An official with the University of Kentucky – the school with possibly the largest student population – said the institution did not track student wages over time.
Murray State’s executive director of marketing and communications Shawn Touney said wages at the school are decided by the departments that hire each student worker. He said the amount of financial aid offered at universities can have an impact on how much students are paid, as well as the responsibilities of the position.
“It is difficult to compare institutions on an hourly rate without considering the overall scholarship offerings of each institution,” Touney said. “Each individual department may determine the appropriate hourly rates for students based on the job responsibilities.”
Baum said the difference between student wages at separate colleges can be influenced by a myriad of reasons. The Urban Institute researcher said universities with higher tuition rates can often afford to pay their students more, and some colleges may not have to compete as much with the local labor market if there are fewer opportunities for students to work outside of campus.
“There's a lot of concern not just about student wages on campus, but about the wages of a lot of employees on campus who have service jobs,” Baum said. “Some of them are unionized, and some of them aren't. And, many of them are supporting families, and many of them have shockingly low wages. So, wages are a big problem in our society at large.”
Baum said there are some possible solutions – aside from student loans – to help more students meet the financial demands of college, like increasing the amount of grant money available to students in need or raising the state’s minimum wage above the federal minimum wage.
“What you really want to do is target the students who need the money the most.
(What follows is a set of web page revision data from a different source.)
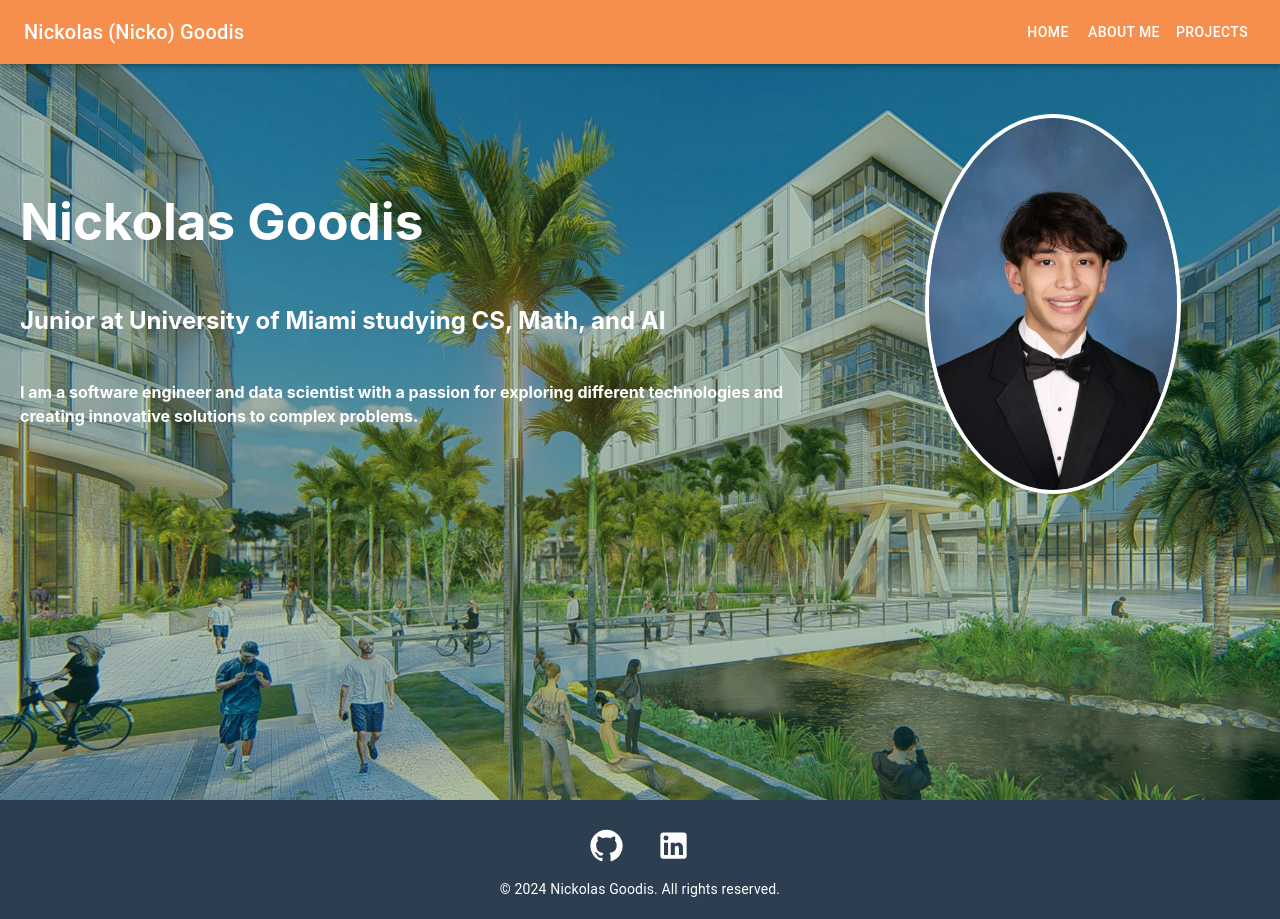
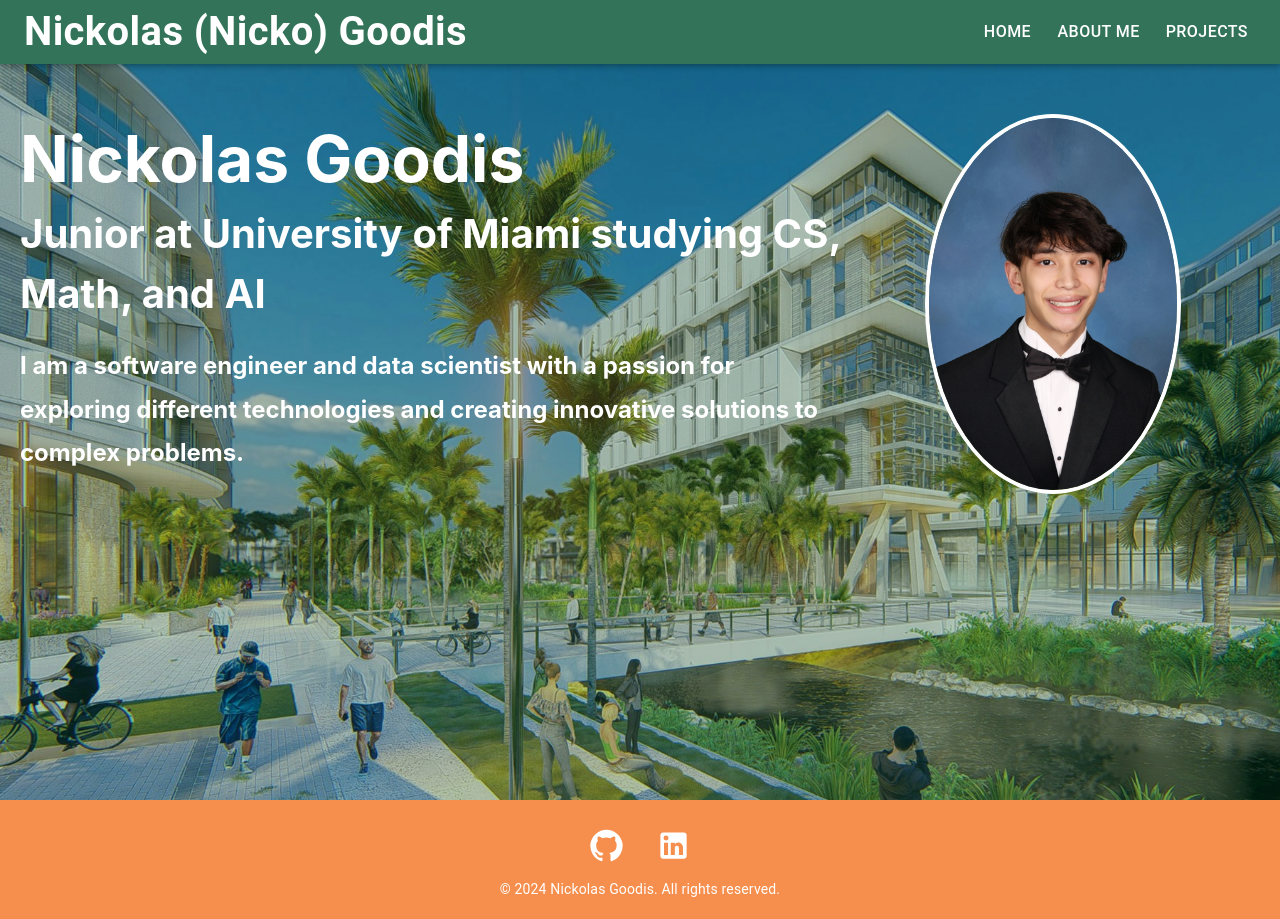
Before and after one commit to ncg87/personal-website, a React (Vite) app in the folder website/: page / in a window 1280 px wide. Built offline with nearby package versions, Linux system fonts and the light colour scheme.

Commit message:
home page footer and header finished

```diff
--- a/website/src/components/Footer.jsx
+++ b/website/src/components/Footer.jsx
@@ -11,7 +11,7 @@ const Footer = () => {
             component="footer"
             sx={{
                 width: '100vw', // Full width of the viewport
-                backgroundColor: '#2c3e50',
+                 backgroundColor: 'rgba(244, 115, 33, 0.8)',
                 color: '#fff',
                 textAlign: 'center',
                 padding: '20px 0',
--- a/website/src/components/Header.jsx
+++ b/website/src/components/Header.jsx
@@ -11,16 +11,56 @@ const Header = () => {
             <AppBar
                 position="static"
                 sx={{
-                    backgroundColor: 'rgba(244, 115, 33, 0.8)', // Orange color with slight transparency
+                    backgroundColor: 'rgba(0, 80, 48, 0.8)', // University of Miami green with transparency
                 }}
             >
                 <Toolbar>
-                    <Typography variant="h6" sx={{ flexGrow: 1 }}>
+                    {/* Main Title */}
+                    <Typography
+                        sx={{
+                            flexGrow: 1,
+                            fontSize: 'clamp(1.5rem, 4vw, 2.5rem)', // Dynamically scales between 1.5rem and 2.5rem
+                            fontWeight: 'bold', // Make it bold for emphasis
+                        }}
+                    >
                         Nickolas (Nicko) Goodis
                     </Typography>
-                    <Button color="inherit" href="/">Home</Button>
-                    <Button color="inherit" href="/about">About Me</Button>
-                    <Button color="inherit" href="/projects">Projects</Button>
+
+                    {/* Navigation Buttons */}
+                    <Box
+                        sx={{
+                            display: 'flex',
+                            gap: '10px', // Space between buttons
+                        }}
+                    >
+                        <Button
+                            color="inherit"
+                            sx={{
+                                fontSize: 'clamp(0.8rem, 2vw, 1rem)', // Dynamically scales between 0.8rem and 1rem
+                            }}
+                            href="/"
+                        >
+                            Home
+                        </Button>
+                        <Button
+                            color="inherit"
+                            sx={{
+                                fontSize: 'clamp(0.8rem, 2vw, 1rem)', // Dynamically scales between 0.8rem and 1rem
+                            }}
+                            href="/about"
+                        >
+                            About Me
+                        </Button>
+                        <Button
+                            color="inherit"
+                            sx={{
+                                fontSize: 'clamp(0.8rem, 2vw, 1rem)', // Dynamically scales between 0.8rem and 1rem
+                            }}
+                            href="/projects"
+                        >
+                            Projects
+                        </Button>
+                    </Box>
                 </Toolbar>
             </AppBar>
         </>
--- a/website/src/components/HomePage.jsx
+++ b/website/src/components/HomePage.jsx
@@ -50,9 +50,33 @@ const HomePage = () => {
                         justifyContent: 'center',
                     }}
                 >
-                    <h1>Nickolas Goodis</h1>
-                    <h2>Junior at University of Miami studying CS, Math, and AI</h2>
-                    <h4>I am a software engineer and data scientist with a passion for exploring different technologies and creating innovative solutions to complex problems.</h4>
+                    <h1
+                        style={{
+                            fontSize: 'clamp(2rem, 5vw, 4rem)', // Dynamically adjusts between 2rem and 4rem
+                            margin: '0',
+                        }}
+                    >
+                        Nickolas Goodis
+                    </h1>
+                    <h2
+                        style={{
+                            fontSize: 'clamp(1.5rem, 4vw, 2.5rem)', // Dynamically adjusts between 1.5rem and 2.5rem
+                            margin: '10px 0',
+                        }}
+                    >
+                        Junior at University of Miami studying CS, Math, and AI
+                    </h2>
+                    <h4
+                        style={{
+                            fontSize: 'clamp(1rem, 3vw, 1.5rem)', // Dynamically adjusts between 1rem and 1.5rem
+                            lineHeight: '1.8',
+                            margin: '10px 0',
+                        }}
+                    >
+                        I am a software engineer and data scientist with a passion for exploring
+                        different technologies and creating innovative solutions to complex
+                        problems.
+                    </h4>
                 </Box>
 
                 {/* Circular Image */}
```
Instead of telling them they should work 30 hours a week, you really want to give them more grant aid,” Baum said. “It's good to work in college, but if you work too much it can interfere with your studies.”